Appreciation: Defining June Jordan
Semitsu, Junichi P., The New Crisis
June Jordan (1936-2002) was the most amazing teacher. Ever. Period. Despite being one of the many fortunate students she transformed into a poet, I can't seem to conjure up a metaphor to truly capture her.
No twister or tsunami could match the force with which Jordan, a professor of African American and women's studies, used words.
Jordan began lecturing at the University of California at Berkeley in 1986, and founded and, for the last 11 years, directed an unprecedented academic and artistic movement on the campus known as "Poetry for the People." She focused on poetry written by people ignored in most other university curricula, giving unprecedented respect to the invisible, the misrepresented, the forgotten.
No mosh pit or parade or stampede could capture the energy June infused into the program.
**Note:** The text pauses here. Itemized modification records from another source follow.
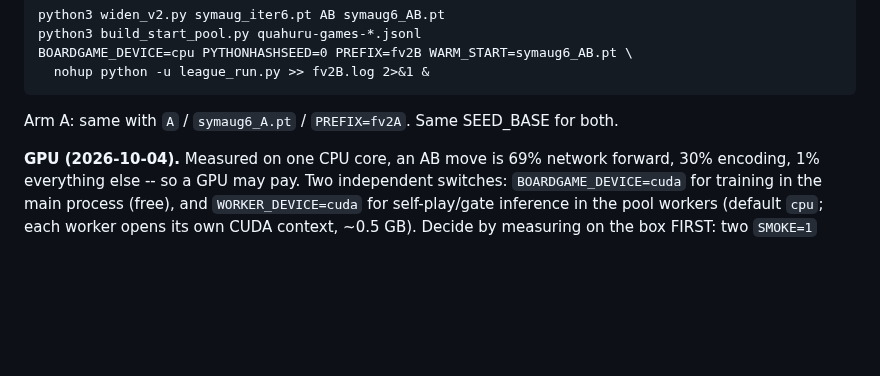
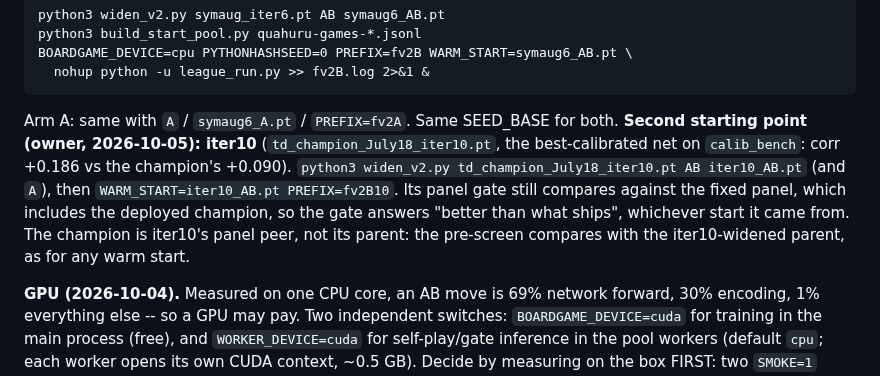
Before and after one commit to tomrecht/boardgame_koyeb, a Markdown page: CLAUDE.md, the part around the change. GitHub-like rendering; blank space fills up the shorter version.

Commit message:
runbook: iter10 as the second warm start
Co-Authored-By: Claude Opus 5.5 <noreply@anthropic.com>

```diff
--- a/CLAUDE.md
+++ b/CLAUDE.md
@@ -208,6 +208,14 @@ on main's CLAUDE.md, "Next training run". What is here:
       nohup python -u league_run.py >> fv2B.log 2>&1 &
 
 Arm A: same with `A` / `symaug6_A.pt` / `PREFIX=fv2A`. Same SEED_BASE for both.
+**Second starting point (owner, 2026-10-05): iter10** (`td_champion_July18_iter10.pt`,
+the best-calibrated net on `calib_bench`: corr +0.186 vs the champion's +0.090).
+`python3 widen_v2.py td_champion_July18_iter10.pt AB iter10_AB.pt` (and `A`),
+then `WARM_START=iter10_AB.pt PREFIX=fv2B10`. Its panel gate still compares
+against the fixed panel, which includes the deployed champion, so the gate
+answers "better than what ships", whichever start it came from. The champion
+is iter10's panel peer, not its parent: the pre-screen compares with the
+iter10-widened parent, as for any warm start.
 
 **GPU (2026-10-04).** Measured on one CPU core, an AB move is 69% network
 forward, 30% encoding, 1% everything else -- so a GPU may pay. Two independent
```
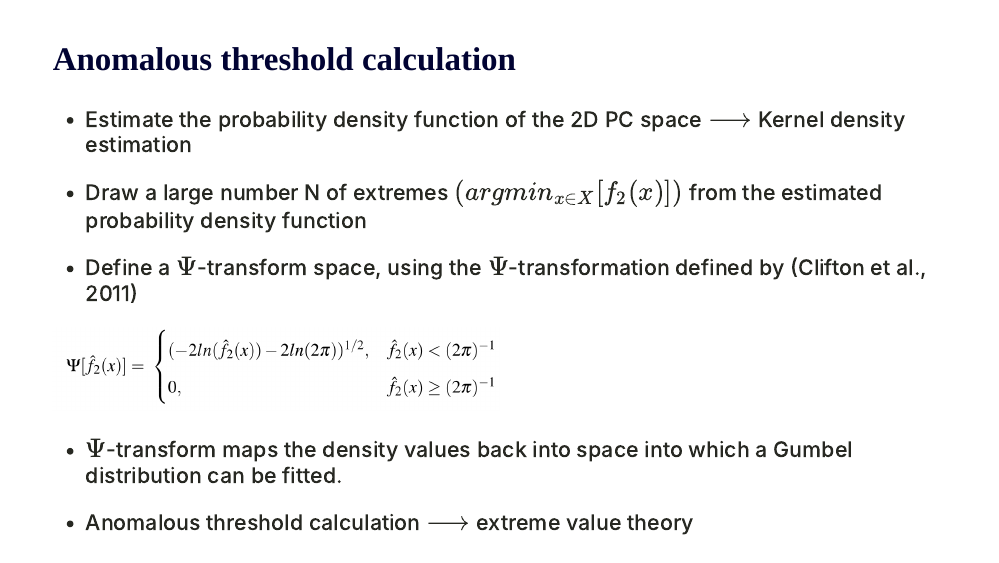
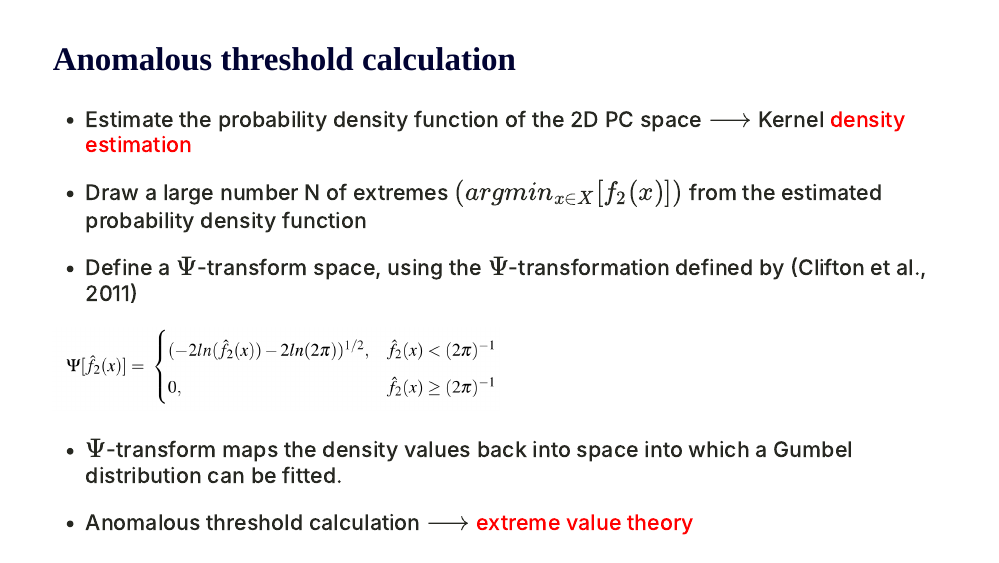
Before and after one commit to pridiltal/IESL-talk-2024, an R Markdown document (index.Rmd): page 30 of 54 before the commit and page 29 of 56 after it. Rendered offline with R 4.5, knitr and Pandoc, with nearby package versions; the code chunks are not run, so their results and figures are left out; the slides are laid out offline by our stand-in for remark.js, each with all of its steps uncovered, in fonts that may differ from those the slides ask for, and without slide numbers, shadows or browser add-ons.

Commit message:
updated slides

```diff
--- a/index.Rmd
+++ b/index.Rmd
@@ -400,11 +376,11 @@ knitr::include_graphics("fig/18_typicalfeature.png")
 ---
 ## Anomalous threshold calculation
 
-- Estimate the probability density function of the 2D PC space $\longrightarrow$ Kernel density estimation
---
+- Estimate the probability density function of the 2D PC space $\longrightarrow$ Kernel <span style="color:red"> density estimation</span>
+
 
 - Draw a large number N of extremes $(arg min_{x\in X}[f_{2}(x)])$ from the estimated probability density function
---
+
 
 - Define a $\Psi$-transform space, using the $\Psi$-transformation defined by (Clifton et al., 2011)
 
@@ -415,7 +391,7 @@ knitr::include_graphics("fig/19_psitrans.png")
 - $\Psi$-transform maps the density values back into space into which a Gumbel distribution can be fitted.
 --
 
-- Anomalous threshold calculation $\longrightarrow$ extreme value theory
+- Anomalous threshold calculation $\longrightarrow$ <span style="color:red"> extreme value theory </span>
 
 
 ---
```
Also changed, not shown: index.html, index.Rmd (49 more changed lines).
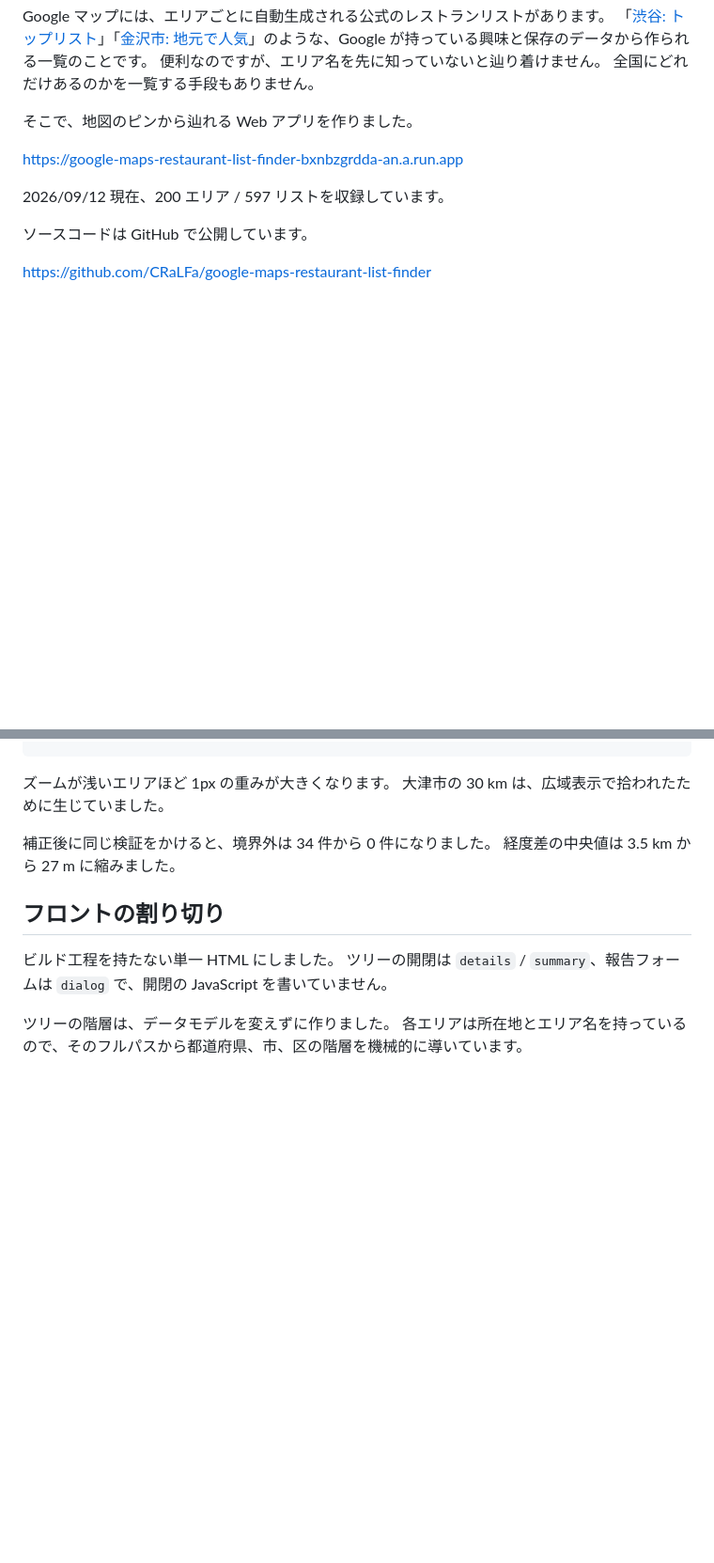
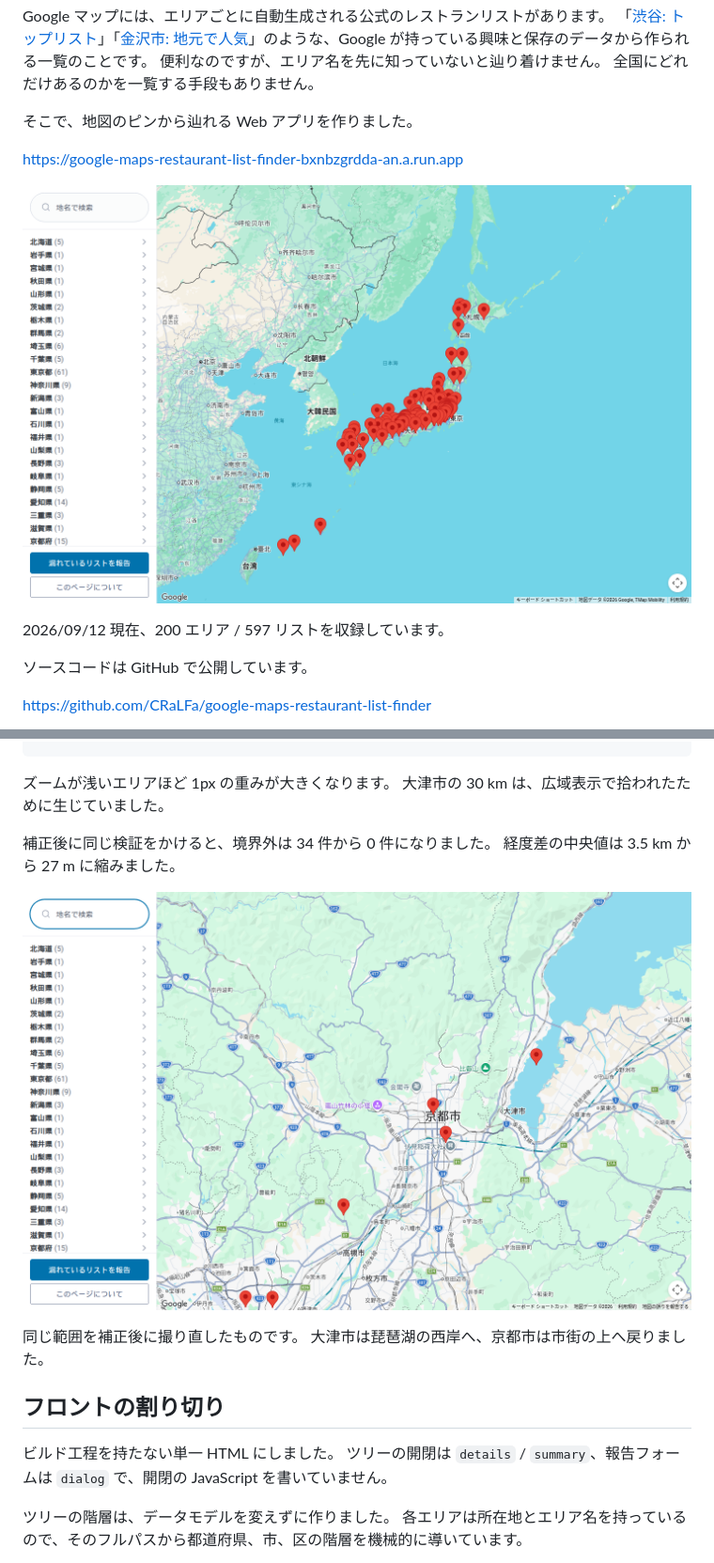
Before and after one commit to CRaLFa/google-maps-restaurant-list-finder, a Markdown page: docs/qiita-article.md, 2 parts joined by grey strips. Shown at 94% size. GitHub-like rendering; pictures changed too: docs/images/correction-after.png (added), docs/images/overview.png (added); blank space fills up the shorter version.

```diff
--- a/docs/qiita-article.md
+++ b/docs/qiita-article.md
@@ -8,6 +8,8 @@ Google マップには、エリアごとに自動生成される公式のレス
 そこで、地図のピンから辿れる Web アプリを作りました。
 
 <https://google-maps-restaurant-list-finder-bxnbzgrdda-an.a.run.app>
+
+![全国のリストを地図のピンと左のツリーで一覧している画面](images/overview.png)
 
 2026/09/12 現在、200 エリア / 597 リストを収録しています。
 
@@ -150,6 +165,11 @@ def correct(lat: str, lng: str, zoom: str, panel: int) -> tuple[float, float]:
 補正後に同じ検証をかけると、境界外は 34 件から 0 件になりました。
 経度差の中央値は 3.5 km から 27 m に縮みました。
 
+![補正後。大津市のピンが琵琶湖の西岸に戻り、京都市のピンも市街に乗っている](images/correction-after.png)
+
+同じ範囲を補正後に撮り直したものです。
+大津市は琵琶湖の西岸へ、京都市は市街の上へ戻りました。
+
 ## フロントの割り切り
 
 ビルド工程を持たない単一 HTML にしました。
```
Also changed, not shown: other parts of docs/qiita-article.md (+13 -0 lines), docs/images/correction-before.png (added), docs/images/correction-kansai-after.png (added), docs/images/correction-kansai-before.png (added), docs/images/popup.png (added), 1 other file.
Every semester hundreds of students - of every race, religion and rhythmic potential - signed up to take this course. She presented these new poets in standing-room only readings. She expanded Poetry for the People to Berkeley High School and Dublin Women's Prison. And she helped publish a primer so that others could develop similar programs. No superhero or healer or hallelujah could exemplify how Jordan single-handedly transformed her students' lives. In every classroom she entered, she lived up to her nickname of "Universal Poet," sparking discussions on everything from affirmative action to Jesse Jackson to babies to bisexuality to bombs over Baghdad to Buddha to Palestine to Valentine's Day. …